What I loved most about the old BBC iPlayer Radio app was the GUI. The design of the interface was straightforward, easy-to-understand and worked well. Whether you were sat still or going for a jog – you had a natural and simple interface that did exactly what you wanted it to.
But a well-designed app can sometimes be hard to come by. Back in the day, Windows Phone brought us an interface which was the same throughout – in the apps and out of the apps. However, with Android you can find that some apps are totally different to the usual phone interface and, if the app has been done by a single developer who doesn’t necessarily have the graphical skills, the whole thing can look messy, distracting, confusing and hard to use. A great app it may be, but if you’re faced with a mass of toggles, switches and drop-downs, it can be really hard to use.
So, based on what we’ve experienced ourselves here at Coolsmartphone, here’s our thoughts on what can make an app better.
This is hands-down the most common thing that users want in their mobile apps. When someone uses an app, they’re trying to achieve a specific objective. Whether it’s navigating themselves to a friend’s house, getting an update on a flight arrival time, or learning how to play a mobile game, mobile app users want to complete this objective as efficiently as possible. This means the user interface should be intuitive, in that it should not be difficult to navigate for new users and must be designed with user priorities in mind.
While making it a mission to make an app as user-friendly as possible is important, I won’t pretend that it’s feasible to design a UI that requires no instructions. Depending on the depth of the app’s range of functionality, detailed instructions may be necessary, no matter how intuitive the UI happens to be in practice. This is where a detailed and thorough technical documentation of the app’s functions comes into play. Such documentation serves as the groundwork for useful instructions made available to users when needed.
This one should be common sense to most people, assuming they’re smartphone users. Phone app designers should consider the amount of power the software will draw from mobile devices when making their design choices. Many users will use maintenance software to identify the apps that consume the most battery life and will mark your app for deletion if it ranks high on the list. In short, energy demands need to be weighed against the user benefit.

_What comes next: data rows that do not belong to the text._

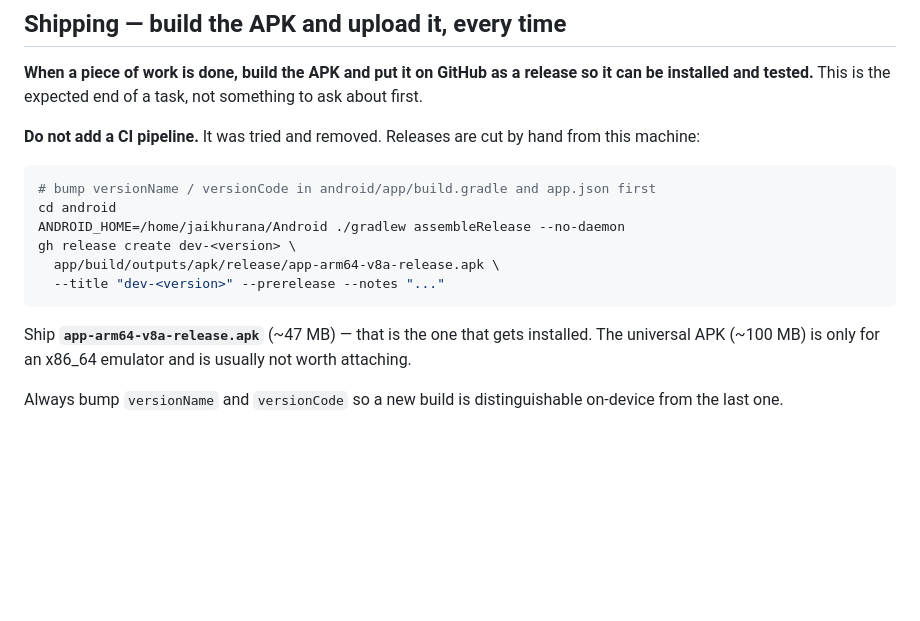
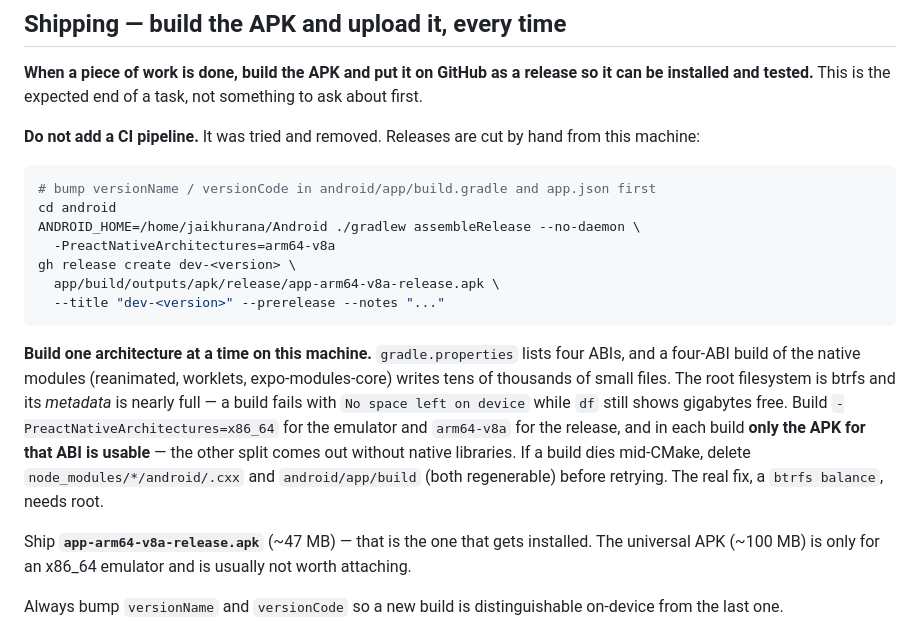
Before and after one commit to jaikhuranna/git-huh, a Markdown page: CLAUDE.md, the part around the change. Drawn GitHub-style; blank space fills up the shorter version.

Commit message:
Build one architecture at a time: the disk's btrfs metadata is nearly full
A four-ABI release build fails with No space left on device while df still
shows gigabytes free. Record the single-ABI commands for the emulator and
the release, the recovery steps, and that only the built ABI's APK is usable.

Co-Authored-By: Claude Opus 5.5 (1M context) <noreply@anthropic.com>

````diff
--- a/CLAUDE.md
+++ b/CLAUDE.md
@@ -45,11 +45,23 @@ hand from this machine:
 ```bash
 # bump versionName / versionCode in android/app/build.gradle and app.json first
 cd android
-ANDROID_HOME=/home/jaikhurana/Android ./gradlew assembleRelease --no-daemon
+ANDROID_HOME=/home/jaikhurana/Android ./gradlew assembleRelease --no-daemon \
+  -PreactNativeArchitectures=arm64-v8a
 gh release create dev-<version> \
   app/build/outputs/apk/release/app-arm64-v8a-release.apk \
   --title "dev-<version>" --prerelease --notes "..."
 ```
+
+**Build one architecture at a time on this machine.** `gradle.properties`
+lists four ABIs, and a four-ABI build of the native modules (reanimated,
+worklets, expo-modules-core) writes tens of thousands of small files. The
+root filesystem is btrfs and its *metadata* is nearly full — a build fails
+with `No space left on device` while `df` still shows gigabytes free. Build
+`-PreactNativeArchitectures=x86_64` for the emulator and `arm64-v8a` for the
+release, and in each build **only the APK for that ABI is usable** — the
+other split comes out without native libraries. If a build dies mid-CMake,
+delete `node_modules/*/android/.cxx` and `android/app/build` (both
+regenerable) before retrying. The real fix, a `btrfs balance`, needs root.
 
 Ship **`app-arm64-v8a-release.apk`** (~47 MB) — that is the one that gets
 installed. The universal APK (~100 MB) is only for an x86_64 emulator and is
````
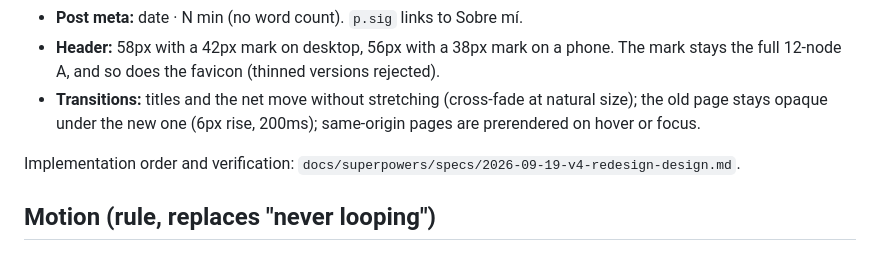
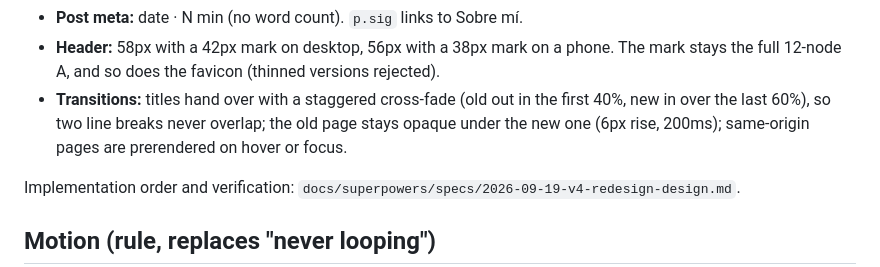
Before and after one commit to dvd117/aragort-blog, a Markdown page: DESIGN.md, the part around the change. Drawn GitHub-style.

Commit message:
docs(design): correct the transition hand-off rule

```diff
--- a/DESIGN.md
+++ b/DESIGN.md
@@ -315,8 +315,8 @@ Found in review and in the browser. These are bugs in the shipped design, not st
 - **Post meta:** date · N min (no word count). `p.sig` links to Sobre mí.
 - **Header:** 58px with a 42px mark on desktop, 56px with a 38px mark on a phone. The
   mark stays the full 12-node A, and so does the favicon (thinned versions rejected).
-- **Transitions:** titles and the net move without stretching (cross-fade at natural
-  size); the old page stays opaque under the new one (6px rise, 200ms); same-origin
+- **Transitions:** titles hand over with a staggered cross-fade (old out in the first 40%,
+  new in over the last 60%), so two line breaks never overlap; the old page stays opaque under the new one (6px rise, 200ms); same-origin
   pages are prerendered on hover or focus.
 
 Implementation order and verification: `docs/superpowers/specs/2026-09-19-v4-redesign-design.md`.
```
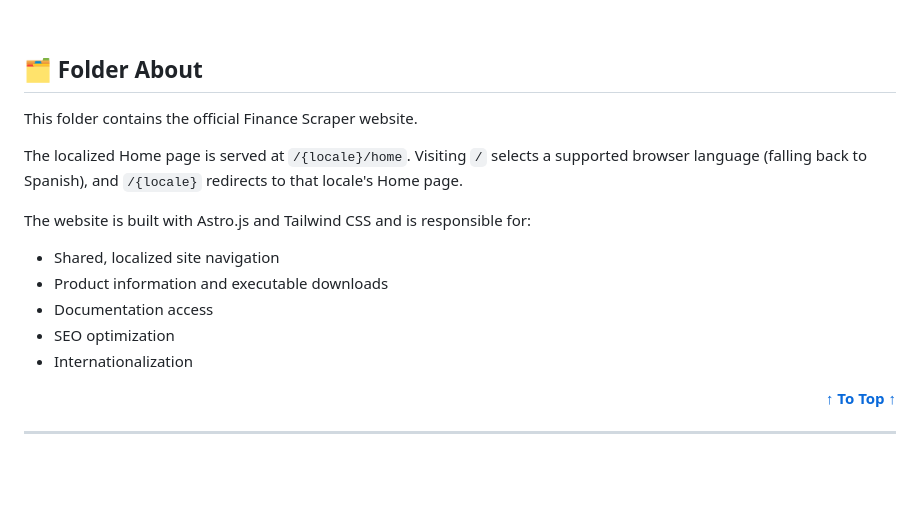
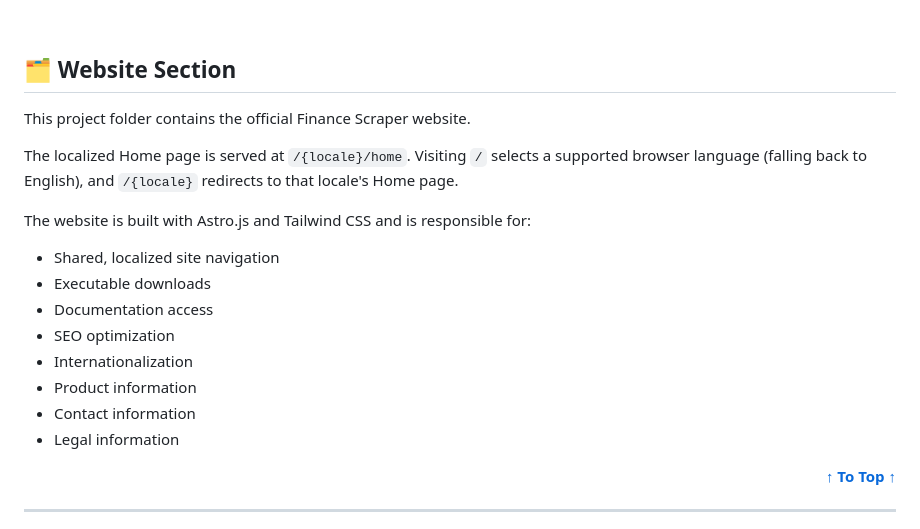
Before and after one commit to Sheniey/finance_scraper, a Markdown page: website/README.md, the part around one of its changes. Rendered like a GitHub page; blank space fills up the shorter version.

```diff
--- a/website/README.md
+++ b/website/README.md
@@ -23,18 +23,21 @@ Finance Scraper is a tool for generating **financial reports** and insights from
 
 <br>
 
-## 🗂️ Folder About
+## 🗂️ Website Section
 
-This folder contains the official Finance Scraper website.
+This project folder contains the official Finance Scraper website.
 
-The localized Home page is served at `/{locale}/home`. Visiting `/` selects a supported browser language (falling back to Spanish), and `/{locale}` redirects to that locale's Home page.
+The localized Home page is served at `/{locale}/home`. Visiting `/` selects a supported browser language (falling back to English), and `/{locale}` redirects to that locale's Home page.
 
 The website is built with Astro.js and Tailwind CSS and is responsible for:
 - Shared, localized site navigation
-- Product information and executable downloads
+- Executable downloads
 - Documentation access
 - SEO optimization
 - Internationalization
+- Product information
+- Contact information
+- Legal information
 
 <p align="right">
     <strong><a href="#readme-top">↑ To Top ↑</a></strong>
```
Also changed, not shown: other parts of website/README.md (+30 -18 lines).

So many apps are designed so that they are devoid of any trace of humanity. These sterile virtual environments could stand to lighten up a little. Incorporating some humour into an app is a great way to make users feel more at ease when putting it to use. For example, text overlays could include a clever pun. It doesn’t have to be brilliant comedy, just a splash of silliness to make the UI more relatable to the humans interacting with them.
Apps which reach out to the user when not in use, or involve similar gimmicks to essentially guilt users into using the app, is just plain creepy. Constant notifications about coins, or about “messages” that you have can be intrusive, annoying and just plain strange behaviour. App designers should prevent these actions from making the final cut for release. It’s not only one of the easiest ways to make an app come off as a stalker, but it’s also almost guaranteed to result in the app being uninstalled from the mobile device.
Mobile apps play a significant role in the lives of billions of people across the planet. Given that level of influence, app makers have a responsibility to make their products function to the best of their ability.